Affiliation: College of Arts and Sciences, Department of Anthropology

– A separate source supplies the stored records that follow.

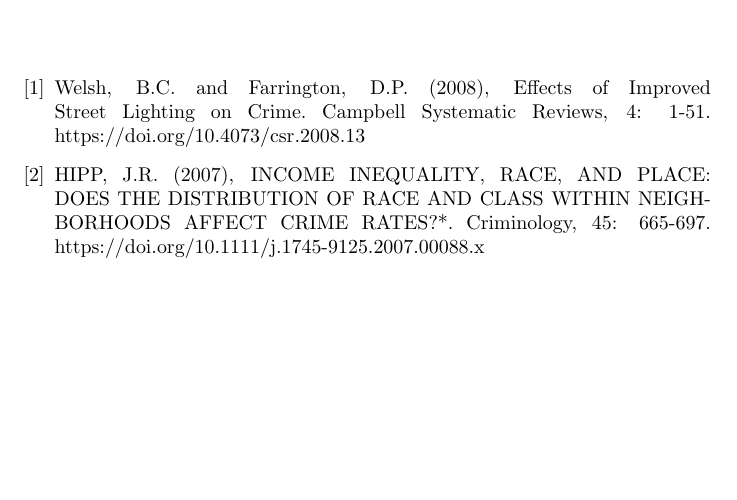
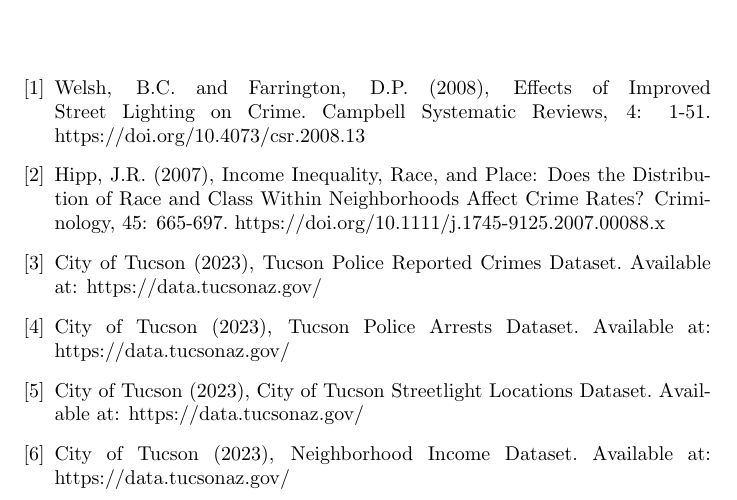
Before and after one commit to nathantebbs/tucson-crime-analysis, a LaTeX thesis (report/csc-380-final-report.tex): part of page 25 of 25, cut so that both start at the same text, the shorter picture padded with empty space. Compiled offline with pdfLaTeX.

Commit message:
bib updt

```diff
--- a/report/csc-380-final-report.tex
+++ b/report/csc-380-final-report.tex
@@ -418,7 +418,14 @@
 \bibitem{welsh08}
   Welsh, B.C. and Farrington, D.P. (2008), Effects of Improved Street Lighting on Crime. Campbell Systematic Reviews, 4: 1-51. https://doi.org/10.4073/csr.2008.13
 \bibitem{jr07}
-  HIPP, J.R. (2007), INCOME INEQUALITY, RACE, AND PLACE: DOES THE DISTRIBUTION OF RACE AND CLASS WITHIN NEIGHBORHOODS AFFECT CRIME RATES?*. Criminology, 45: 665-697. https://doi.org/10.1111/j.1745-9125.2007.00088.x
+  Hipp, J.R. (2007), Income Inequality, Race, and Place: Does the Distribution of Race and Class Within Neighborhoods Affect Crime Rates? Criminology, 45: 665-697. https://doi.org/10.1111/j.1745-9125.2007.00088.x
+\bibitem{tucson_crime}
+  City of Tucson (2023), Tucson Police Reported Crimes Dataset. Available at: https://data.tucsonaz.gov/
+\bibitem{tucson_arrests}
+  City of Tucson (2023), Tucson Police Arrests Dataset. Available at: https://data.tucsonaz.gov/
+\bibitem{tucson_streetlights}
+  City of Tucson (2023), City of Tucson Streetlight Locations Dataset. Available at: https://data.tucsonaz.gov/
+\bibitem{tucson_income}
+  City of Tucson (2023), Neighborhood Income Dataset. Available at: https://data.tucsonaz.gov/
 \end{thebibliography}
-
 \end{document}
```
Also changed, not shown: report/csc-380-final-report.pdf, 2 other files.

In this dissertation, I ask how European colonialism affected the nutrition of Siouan communities from Piedmont North Carolina and Virginia, AD 800 – 1710. I combine dietary stable isotope analysis of dental calculus, paleopathological analysis of immunostimulation and nutrition, and epidemiological analysis using datasets that contain serum nutrition and immune system measurements to reconstruct the nutrition of past Siouan people. My results show that the stable isotope values of paired dental calculus and bone biofractions are correlated, which identifies calculus as an alternative for bone in dietary reconstruction. Calculus stable isotope values from past Siouan people suggest variation among individuals, particularly in their degree of maize consumption. River drainage affiliation and temporal period affiliation both capture some of the variation in dietary composition among the individuals.Siouan people who consumed more maize or had periodontal disease were more likely to have sphenoid lesions, which are likely associated with chewing muscle hemorrhage stemming from vitamin C deficiency. Vitamin C deficiency increases the risk of periodontal disease, while the chronic immunostimulation of periodontal disease is also expensive for vitamin C. Periodontal disease represents a cyclical relationship between nutrition and infection with ramifications for whole-body health. Vitamin C deficiency was more prevalent among Siouan communities during the late Colonial period (AD 1670 – 1710) than earlier periods, but neither maize nor skeletal proxies for immunostimulation were consistently higher in the late Colonial period compared to earlier periods.I attribute the Colonial period increase in vitamin C deficiency to infectious diseases not observable in the osteological record, Siouan groups altering their subsistence practices in ways that reduced the vitamin C content of food, and/or a population-level shift in peoples’ immune system responses and regulation. I conclude that the nutritional ecology of Siouan people did change during the Colonial period, with diet, infectious disease epidemiology, and psychosocial stress likely all playing a role. These findings also have relevance for current concerns in global health: access to adequate and culturally-appropriate nutrition is important to mitigate health disparities during emerging infectious disease spread and dynamic sociopolitical landscapes.